  • 3
    Hi arashams! I saw you recently asked very similar questions that all revolve around the same topic. I'm sure the community would like to help you, but maybe you could show us what you've already tried and where exactly you got stuck? We require people to show a little effort before asking their questions – there isn't any learning involved from simply asking others to give you the code for a specific thing. Why not tell us what exactly the background of this is? Maybe there is an easier way to accomplish what you want, and we don't need to resort to dummy examples with some abstract numbers?
    – slhck
    Dec 20, 2012 at 7:17
  • tnx for your help. i'm working with bgpdump data and parsing them.
    – Arash
    Dec 20, 2012 at 7:19

1 Answer 1

13

If the input is sorted, you can use uniq:

<infile cut -d' ' -f1 | uniq -c

If not, sort it first:

<infile cut -d' ' -f1 | sort -n | uniq -c

Output:

  3 1                                      
  1 3
  2 52

The output is swapped compared to your requirement, you can use awk '{ print $2, $1 }' to change that.

1 3 
3 1
52 2

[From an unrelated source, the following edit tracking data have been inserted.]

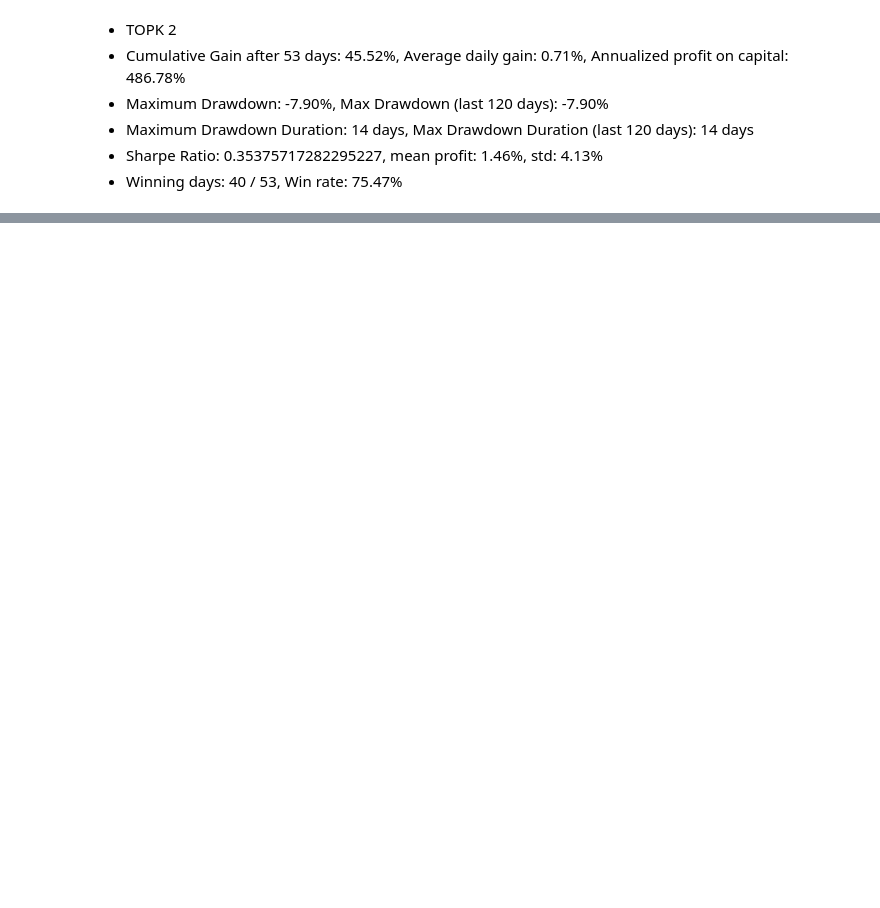
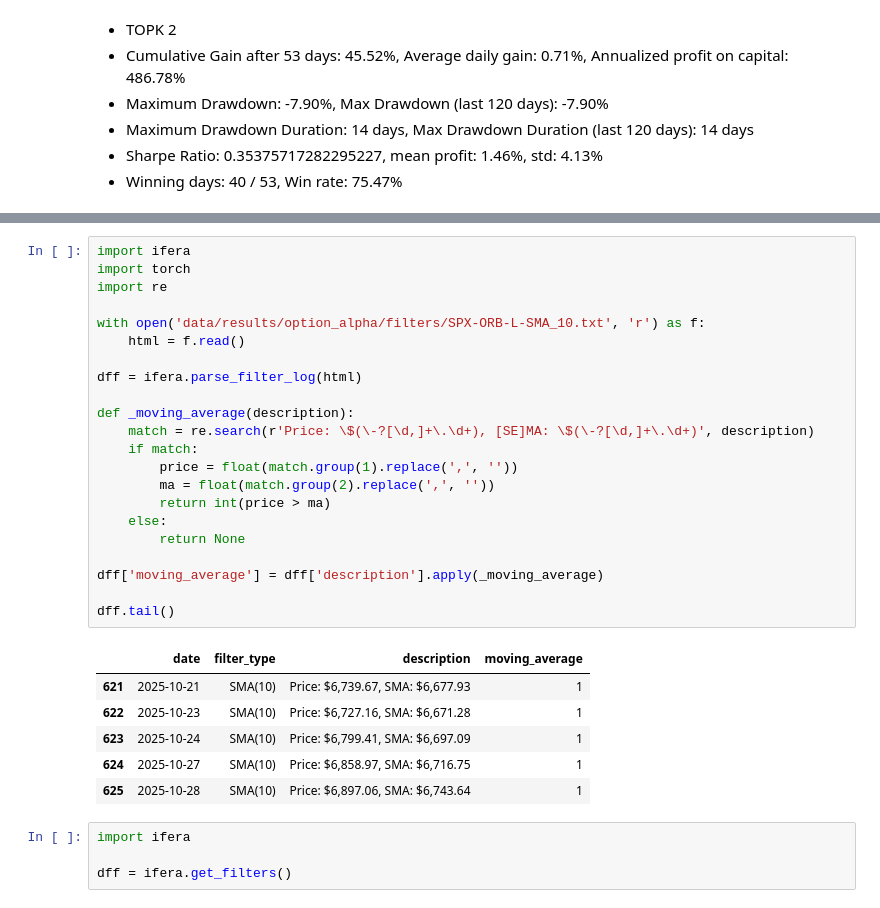
Before and after one commit to iferaorg/iferadata, a Jupyter notebook: magic.ipynb, the cells around one changed output, grey strips where cells are left out. Saved outputs shown, nothing was run; the diff lists cells and outputs as text; blank space fills up the shorter version.

```diff
--- a/magic.ipynb
+++ b/magic.ipynb
@@ -1245,0 +1673,33 @@ df_data[(df_data['Symbol'] == 'QQQ') & (df_data['Name'] == 'Butterfly') & (df_da
+# %%
+import ifera
+import torch
+import re
+
+with open('data/results/option_alpha/filters/SPX-ORB-L-SMA_10.txt', 'r') as f:
+    html = f.read()
+
+dff = ifera.parse_filter_log(html)
+
+def _moving_average(description):
+    match = re.search(r'Price: \$(\-?[\d,]+\.\d+), [SE]MA: \$(\-?[\d,]+\.\d+)', description)
+    if match:
+        price = float(match.group(1).replace(',', ''))
+        ma = float(match.group(2).replace(',', ''))
+        return int(price > ma)
+    else:
+        return None
+
+dff['moving_average'] = dff['description'].apply(_moving_average)
+
+dff.tail()
+# %% [output]
+|  | date | filter_type | description | moving_average |
+| 621 | 2025-10-21 | SMA(10) | Price: $6,739.67, SMA: $6,677.93 | 1 |
+| 622 | 2025-10-23 | SMA(10) | Price: $6,727.16, SMA: $6,671.28 | 1 |
+| 623 | 2025-10-24 | SMA(10) | Price: $6,799.41, SMA: $6,697.09 | 1 |
+| 624 | 2025-10-27 | SMA(10) | Price: $6,858.97, SMA: $6,716.75 | 1 |
+| 625 | 2025-10-28 | SMA(10) | Price: $6,897.06, SMA: $6,743.64 | 1 |
+# %%
+import ifera
+
+dff = ifera.get_filters()
```
Also changed, not shown: parts of 34 cells of this notebook, 4 other files.
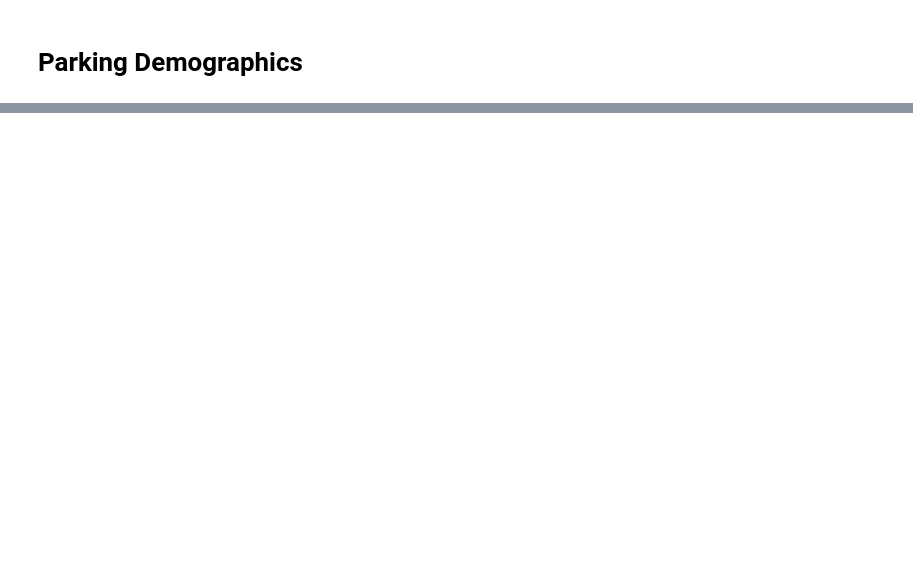
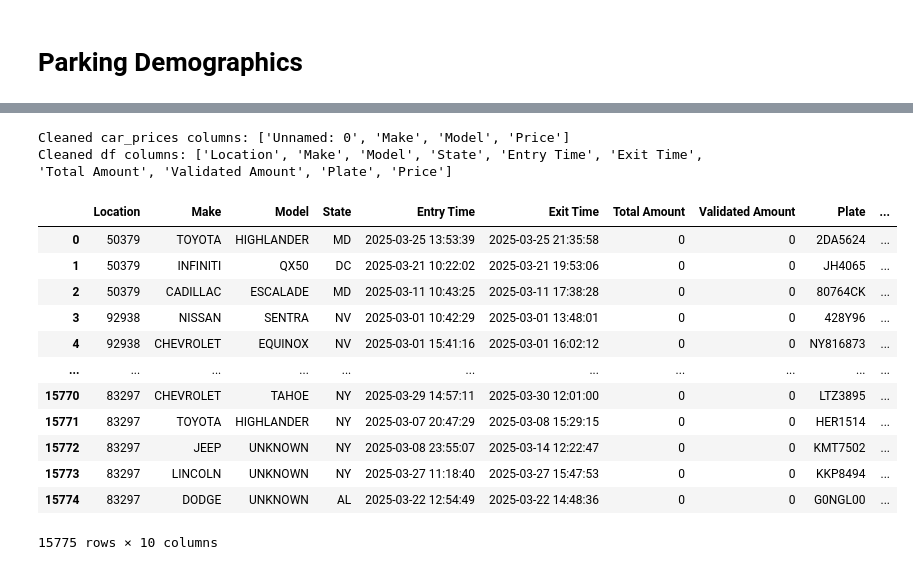
Before and after one commit to vignu10/CodeChef, a Jupyter notebook: metropolis_demographics.ipynb, the cells around one changed output, grey strips where cells are left out. Saved outputs shown, nothing was run; the diff lists cells and outputs as text; code cells hidden in the pictures; blank space fills up the shorter version.

```diff
--- a/metropolis_demographics.ipynb
+++ b/metropolis_demographics.ipynb
@@ -9,0 +56,60 @@ Authtoken saved to configuration file: /root/.config/ngrok/ngrok.yml
+# %%
+import pandas as pd
+import numpy as np
+import os
+import time
+from sklearn.preprocessing import LabelEncoder
+from sklearn.tree import DecisionTreeClassifier
+from sklearn.model_selection import train_test_split
+
+# Load data
+df = pd.read_csv(filename)
+car_prices = pd.read_csv(price_filename)
+
+# Step 1: Deep clean column names
+car_prices.columns = car_prices.columns.str.strip().str.replace('\u00a0', '', regex=True).str.title()
+df.columns = df.columns.str.strip().str.replace('\u00a0', '', regex=True).str.title()
+
+# Debug check for final column names
+print("Cleaned car_prices columns:", car_prices.columns.tolist())
+print("Cleaned df columns:", df.columns.tolist())
+
+# Step 2: Standardize Make and Model
+def clean_make_model(dataframe):
+    dataframe["Make"] = dataframe["Make"].astype(str).str.upper().str.strip()
+    dataframe["Model"] = dataframe["Model"].astype(str).str.upper().str.strip()
+    return dataframe
+
+df = clean_make_model(df)
+car_prices = clean_make_model(car_prices)
+
+# Step 3: Drop duplicates for merge safety
+car_prices_unique = car_prices.drop_duplicates(subset=["Make", "Model"])
+
+# Step 4: Merge
+df = df.merge(
+    car_prices_unique[["Make", "Model"]],
+    on=["Make", "Model"],
+    how="left"
+)
+df
+# Step 5: Fill missing values
+# Final check
+# print("✅ Merge complete. Sample:")
+# print(df[["Make", "Model", "Price", "Year"]].head())
+# %% [output]
+Cleaned car_prices columns: ['Unnamed: 0', 'Make', 'Model', 'Price']
+Cleaned df columns: ['Location', 'Make', 'Model', 'State', 'Entry Time', 'Exit Time', 'Total Amount', 'Validated Amount', 'Plate', 'Price']
+|  | Location | Make | Model | State | Entry Time | Exit Time | Total Amount | Validated Amount | Plate | ... |
+| 0 | 50379 | TOYOTA | HIGHLANDER | MD | 2025-03-25 13:53:39 | 2025-03-25 21:35:58 | 0 | 0 | 2DA5624 | ... |
+| 1 | 50379 | INFINITI | QX50 | DC | 2025-03-21 10:22:02 | 2025-03-21 19:53:06 | 0 | 0 | JH4065 | ... |
+| 2 | 50379 | CADILLAC | ESCALADE | MD | 2025-03-11 10:43:25 | 2025-03-11 17:38:28 | 0 | 0 | 80764CK | ... |
+| 3 | 92938 | NISSAN | SENTRA | NV | 2025-03-01 10:42:29 | 2025-03-01 13:48:01 | 0 | 0 | 428Y96 | ... |
+| 4 | 92938 | CHEVROLET | EQUINOX | NV | 2025-03-01 15:41:16 | 2025-03-01 16:02:12 | 0 | 0 | NY816873 | ... |
+| ... | ... | ... | ... | ... | ... | ... | ... | ... | ... | ... |
+| 15770 | 83297 | CHEVROLET | TAHOE | NY | 2025-03-29 14:57:11 | 2025-03-30 12:01:00 | 0 | 0 | LTZ3895 | ... |
+| 15771 | 83297 | TOYOTA | HIGHLANDER | NY | 2025-03-07 20:47:29 | 2025-03-08 15:29:15 | 0 | 0 | HER1514 | ... |
+| 15772 | 83297 | JEEP | UNKNOWN | NY | 2025-03-08 23:55:07 | 2025-03-14 12:22:47 | 0 | 0 | KMT7502 | ... |
+| 15773 | 83297 | LINCOLN | UNKNOWN | NY | 2025-03-27 11:18:40 | 2025-03-27 15:47:53 | 0 | 0 | KKP8494 | ... |
+| 15774 | 83297 | DODGE | UNKNOWN | AL | 2025-03-22 12:54:49 | 2025-03-22 14:48:36 | 0 | 0 | G0NGL00 | ... |
+15775 rows × 10 columns
```
Also changed, not shown: parts of 18 cells of this notebook.
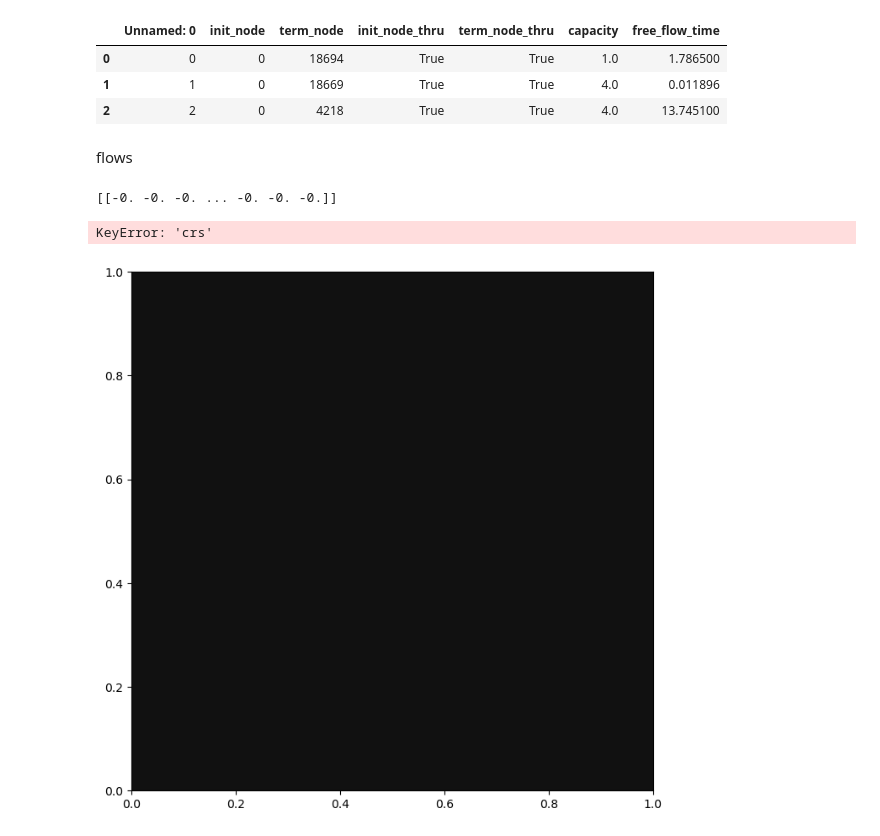
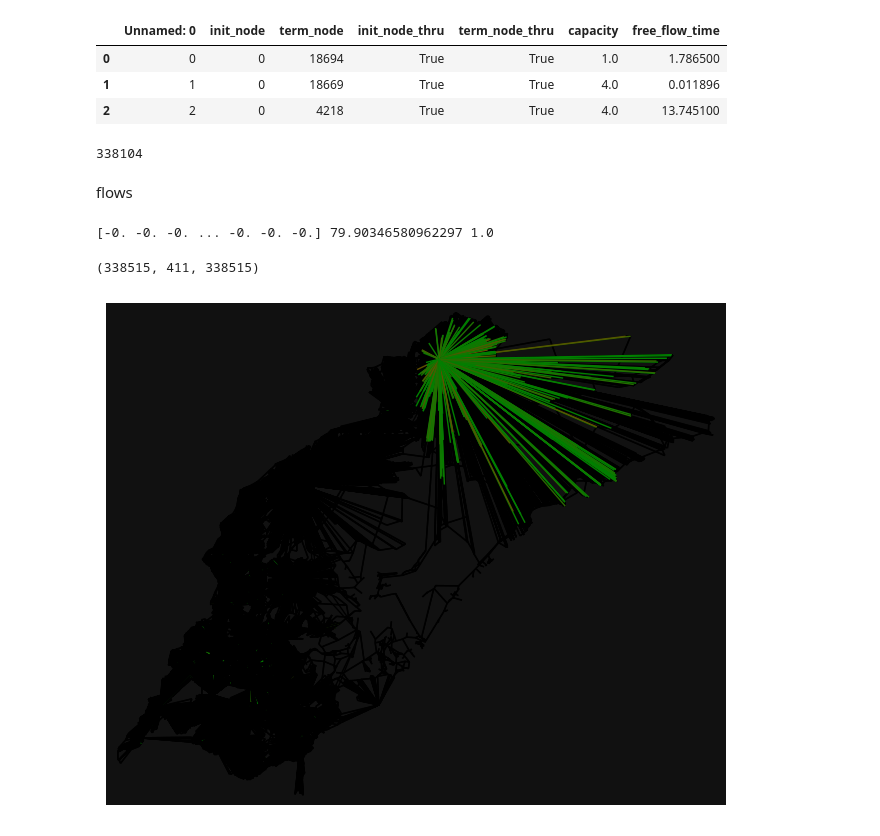
Before and after one commit to ThunderstormXX/TransportNet, a Jupyter notebook: Citytograph/map_viewer.ipynb, the cells around one changed output. Cells and saved outputs as stored; diff of their text form; code cells hidden in the pictures.

Commit message:
Добавил раскраску по flows, осталось выбрать что то лучше чем flows

```diff
--- a/Citytograph/map_viewer.ipynb
+++ b/Citytograph/map_viewer.ipynb
@@ -138,25 +138,52 @@ for edge in graph_table.values :
     line1 = LineString([point1, point2])
     graph.add_edge(v , j,geometry = line1)
 G.graph["crs"] = "EPSG:4326"  # Пример: WGS 84
+# %%
+len(graph_table.values)
+# %% [output]
+338104
 # %% [markdown]
 flows
 # %%
-flows_name = '~/Desktop/TransportNet_clone/TransportNet/Stable Dynamic & Beckman/KEV_res/multi/flows/0_flows.txt'
-flows = pd.read_csv(flows_name , ' ')
-flows = np.array(flows)
+flows_name = '~/Desktop/TransportNet_clone/TransportNet/Stable Dynamic & Beckman/KEV_res/multi/flows/20_flows.txt'
+flows = pd.read_csv(flows_name ,header=None)
+
+flows = flows.values.T[0]
 flows = flows/max(flows)
-print(flows.T)
+print(flows , np.sum(flows) , np.max(flows))
 # %% [output]
-[[-0. -0. -0. ... -0. -0. -0.]]
+[-0. -0. -0. ... -0. -0. -0.] 79.90346580962297 1.0
+# %%
+nodes_to_display = graph.nodes()
+edges_to_display = []
+indexes_edges = []
+for edge in graph_table.values :
+    if flows[edge[0]] != 0 :
+        edges_to_display.append((edge[1],edge[2]))
+        indexes_edges.append(edge[0])
+selected_digraph = graph.subgraph(nodes_to_display).copy()
+selected_digraph.add_edges_from(edges_to_display)
+selected_digraph.graph["crs"] = "EPSG:4326"  # Пример: WGS 84
+# %%
+flows_subgraph = np.concatenate([flows,flows[indexes_edges]])
+
+len(flows_subgraph) , len(edges_to_display) , len(selected_digraph.edges())
+# %% [output]
+(338515, 411, 338515)
 # %%
 import matplotlib.pyplot as plt
 import matplotlib.colors as mcolors
 
 cmap = mcolors.LinearSegmentedColormap.from_list('green_to_red', ['green', 'red'])
 
-colors = cmap(flows)
-# adsds
-fig, ax = ox.plot_graph(graph ,edge_color=colors, node_size=0.1)
+color_gamma = cmap(np.arange(0,101,1))
+
+
+color_white = mcolors.to_rgba('black')
+
+colors = [color_white if flow == 0 else color_gamma[int(flow*100)] for flow in flows_subgraph]
+# colors = cmap(flows)
+
+fig, ax = ox.plot_graph(selected_digraph ,edge_color=colors, node_size=0)
 # %% [output]
-KeyError: 'crs'
-[figure, old version]
+[figure, new version]
```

There's also the awk idiom, which does not require sorted input:

awk '{h[$1]++}; END { for(k in h) print k, h[k] }'

Output:

1 3
52 2
3 1

As the output here comes from a hash it will not be ordered, pass to sort -n if that is needed:

awk '{h[$1]++} END { for(k in h) print k, h[k] }' | sort -n

If you're using GNU awk, you can do the sorting from within awk:

awk '{h[$1]++} END { n = asorti(h, d, "@ind_num_asc"); for(i=1; i<=n; i++) print d[i], h[d[i]] }'

In the last two cases the output is:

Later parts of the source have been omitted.